(INPUT MATERIAL begins)

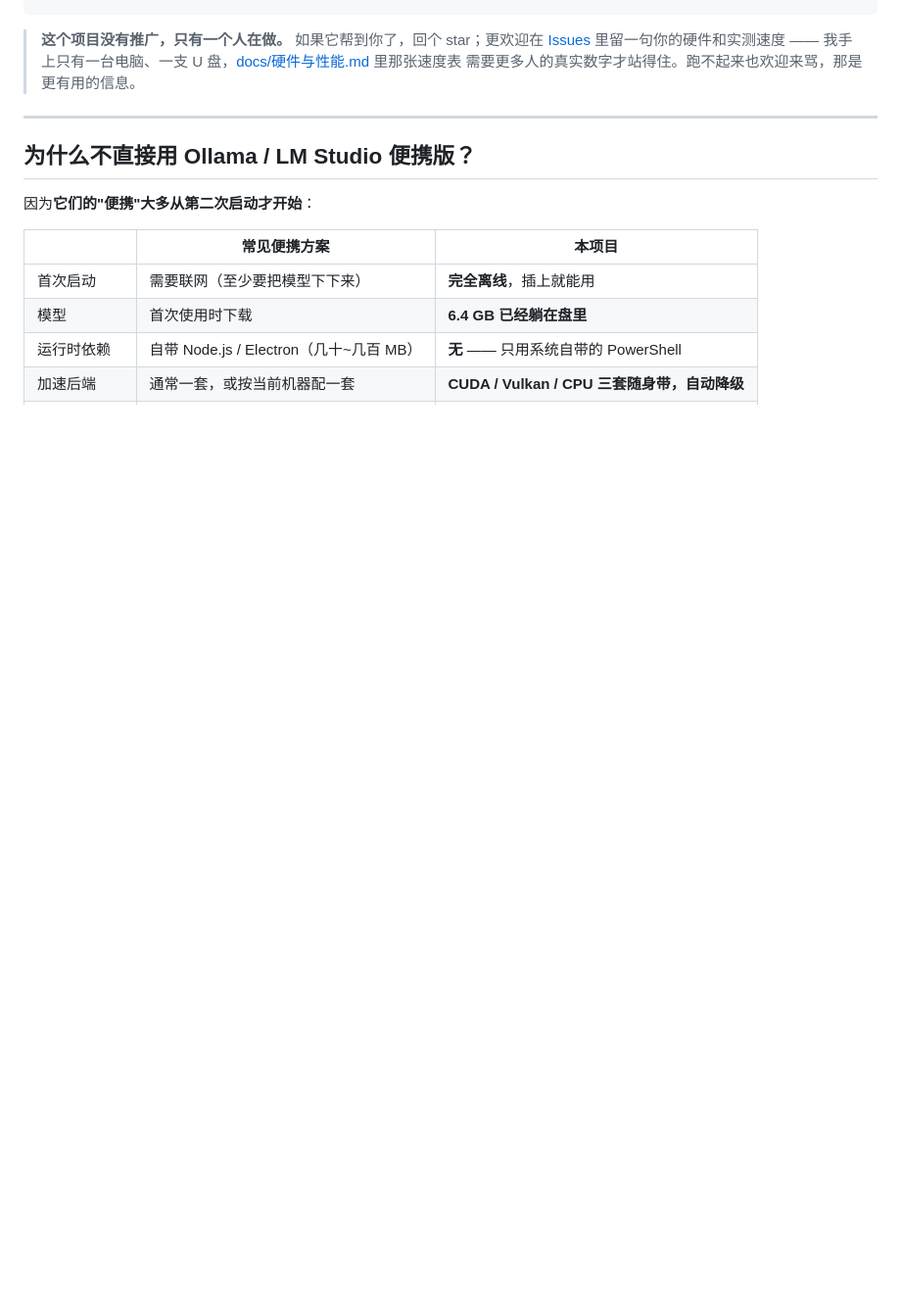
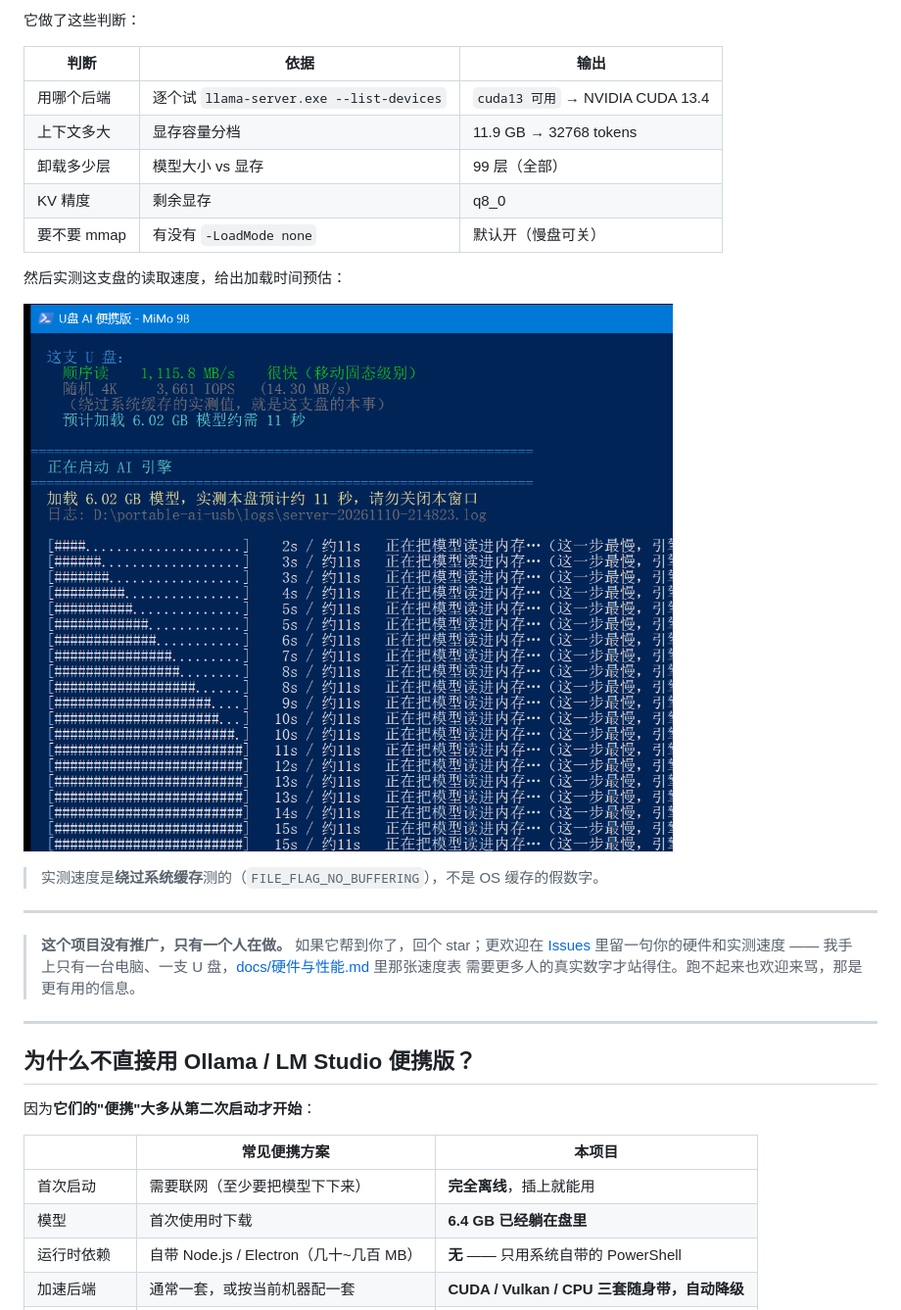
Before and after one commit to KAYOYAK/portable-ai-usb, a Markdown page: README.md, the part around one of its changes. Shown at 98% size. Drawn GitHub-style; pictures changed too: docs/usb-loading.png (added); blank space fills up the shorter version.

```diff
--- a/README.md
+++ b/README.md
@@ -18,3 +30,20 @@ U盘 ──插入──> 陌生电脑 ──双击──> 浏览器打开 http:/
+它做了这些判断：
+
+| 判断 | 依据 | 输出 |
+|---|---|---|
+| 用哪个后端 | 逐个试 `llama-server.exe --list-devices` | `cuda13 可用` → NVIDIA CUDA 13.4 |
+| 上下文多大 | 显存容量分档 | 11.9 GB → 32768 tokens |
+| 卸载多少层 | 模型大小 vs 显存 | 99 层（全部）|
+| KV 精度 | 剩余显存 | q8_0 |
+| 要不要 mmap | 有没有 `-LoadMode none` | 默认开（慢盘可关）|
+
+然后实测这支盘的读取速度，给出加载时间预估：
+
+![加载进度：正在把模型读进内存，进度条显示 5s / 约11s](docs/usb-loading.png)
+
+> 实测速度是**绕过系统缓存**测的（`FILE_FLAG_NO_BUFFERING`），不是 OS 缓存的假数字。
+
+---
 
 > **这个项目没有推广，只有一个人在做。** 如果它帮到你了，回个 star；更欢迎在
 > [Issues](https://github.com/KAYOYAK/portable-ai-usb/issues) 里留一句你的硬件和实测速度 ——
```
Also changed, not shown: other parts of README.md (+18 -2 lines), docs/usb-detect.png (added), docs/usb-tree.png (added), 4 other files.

(INPUT MATERIAL ends)

BRIEF: Return the data word for word without its pictures.

FINISHED TASK:
Before and after one commit to KAYOYAK/portable-ai-usb, a Markdown page: README.md, the part around one of its changes. Shown at 98% size. Drawn GitHub-style; pictures changed too: docs/usb-loading.png (added); blank space fills up the shorter version.

```diff
--- a/README.md
+++ b/README.md
@@ -18,3 +30,20 @@ U盘 ──插入──> 陌生电脑 ──双击──> 浏览器打开 http:/
+它做了这些判断：
+
+| 判断 | 依据 | 输出 |
+|---|---|---|
+| 用哪个后端 | 逐个试 `llama-server.exe --list-devices` | `cuda13 可用` → NVIDIA CUDA 13.4 |
+| 上下文多大 | 显存容量分档 | 11.9 GB → 32768 tokens |
+| 卸载多少层 | 模型大小 vs 显存 | 99 层（全部）|
+| KV 精度 | 剩余显存 | q8_0 |
+| 要不要 mmap | 有没有 `-LoadMode none` | 默认开（慢盘可关）|
+
+然后实测这支盘的读取速度，给出加载时间预估：
+
+![加载进度：正在把模型读进内存，进度条显示 5s / 约11s](docs/usb-loading.png)
+
+> 实测速度是**绕过系统缓存**测的（`FILE_FLAG_NO_BUFFERING`），不是 OS 缓存的假数字。
+
+---
 
 > **这个项目没有推广，只有一个人在做。** 如果它帮到你了，回个 star；更欢迎在
 > [Issues](https://github.com/KAYOYAK/portable-ai-usb/issues) 里留一句你的硬件和实测速度 ——
```
Also changed, not shown: other parts of README.md (+18 -2 lines), docs/usb-detect.png (added), docs/usb-tree.png (added), 4 other files.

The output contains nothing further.